EGU General Assembly 2022
© Author(s) 2022. This work is distributed under
the Creative Commons Attribution 4.0 License.

Photovoltaic green roofs – On the role of experimental hydrology to feature the acceptance of interdisciplinary and sustainable solutions for both climate change mitigation and adaptation

Kristian Förster1, Daniel Westerholt2, and Gilbert Lösken2
Kristian Förster et al.
  • 1Institute of Hydrology and Water Resources Management, Leibniz Universität Hannover, Germany (
  • 2Institute of Landscape Architecture, Leibniz Universität Hannover, Germany

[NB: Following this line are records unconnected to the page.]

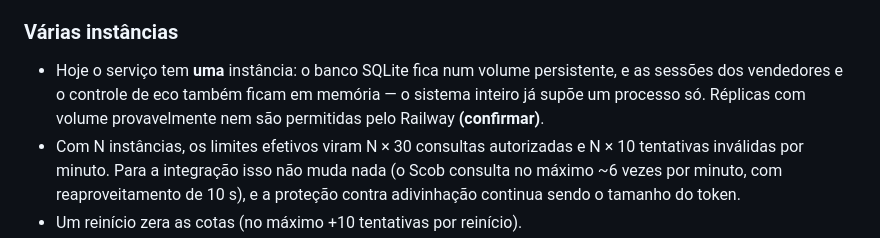
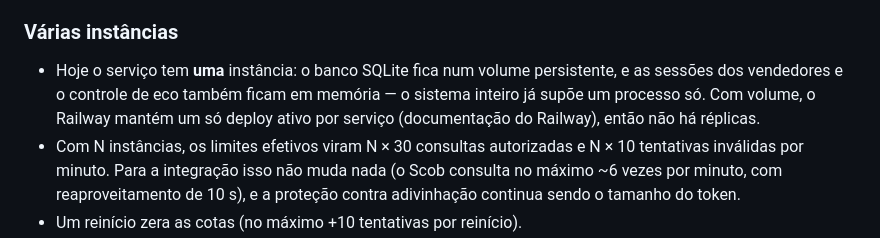
Before and after one commit to scob-tech/santo-antonio-atendimento, a Markdown page: INDICADORES-VENDAS.md, the part around the change. GitHub-like rendering.

```diff
--- a/INDICADORES-VENDAS.md
+++ b/INDICADORES-VENDAS.md
@@ -164,8 +164,9 @@ Limitações:
 
 - Hoje o serviço tem **uma** instância: o banco SQLite fica num volume
   persistente, e as sessões dos vendedores e o controle de eco também ficam
-  em memória — o sistema inteiro já supõe um processo só. Réplicas com volume
-  provavelmente nem são permitidas pelo Railway **(confirmar)**.
+  em memória — o sistema inteiro já supõe um processo só. Com volume, o Railway
+  mantém um só deploy ativo por serviço (documentação do Railway), então não
+  há réplicas.
 - Com N instâncias, os limites efetivos viram N × 30 consultas autorizadas e
   N × 10 tentativas inválidas por minuto. Para a integração isso não muda
   nada (o Scob consulta no máximo ~6 vezes por minuto, com reaproveitamento de
```
Also changed, not shown: IMPLANTACAO-INDICADORES.md (+18 -9 lines).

While the added value of green roofs for mitigating rainfall extremes in urban drainage systems has been addressed in numerous studies, the microscale spatial redistribution of rainfall by solar panels (photovoltaic modules) mounted on green roofs and its impact on hydrology has hardly been studied so far. However, considering both green roofs and rooftop photovoltaic installations are emerging topics relevant for decision makers, since their combination supports both climate change adaptation (transforming grey to green infrastructure in order to cope with extreme rainfall in urban areas) and climate change mitigation (energy transformation). In the framework of an experimental study, we shed light on the hydrological and hydrodynamic effects of rooftop photovoltaic installations mounted on green roofs and how this contributes to the development of sustainable solutions in an interdisciplinary setting. Since solar panels redirect rainfall to the “green” fraction of the roof not covered by solar panels, the green roof part is in effect subject to higher rainfall and hence intensified surface runoff generation. Promising results were still obtained in a first investigation, where a photovoltaic green roof has been irrigated by a 100 years design storm with 27 mm over 15 minutes: the runoff coefficient (i.e., the percentage of rainfall that becomes runoff) at the end of the rainfall event amounts to only 23%, even though surface runoff occurred after 13 minutes. Based on this first investigation, a systematic measurement campaign has been launched to scrutinize the impact of the microscale spatial rainfall redistribution by solar panels on the runoff coefficient. In this presentation, we show the results of the first investigation along with results achieved in the systematic measurement campaign, which considers different vertical layer structures as well as various flow lengths and slopes of the photovoltaic green roof. In parallel, green roofs without photovoltaic rooftop installations are investigated alongside as a benchmark. In essence, our results suggest to consider both green roofs and photovoltaic rooftop installations to support both climate change mitigation and adaptation, which are important questions that decision makers are simultaneously confronted with. This way, this presentation highlights how experimental hydrology and interdisciplinary collaboration can contribute to address policy-related emerging research. Given that an obligation to install solar panels is expected in numerous countries, this kind of research might endorse new design approaches in future green roof design guidelines relevant for practitioners.


How to cite: Förster, K., Westerholt, D., and Lösken, G.: Photovoltaic green roofs – On the role of experimental hydrology to feature the acceptance of interdisciplinary and sustainable solutions for both climate change mitigation and adaptation, EGU General Assembly 2022, Vienna, Austria, 23–27 May 2022, EGU22-9498,, 2022.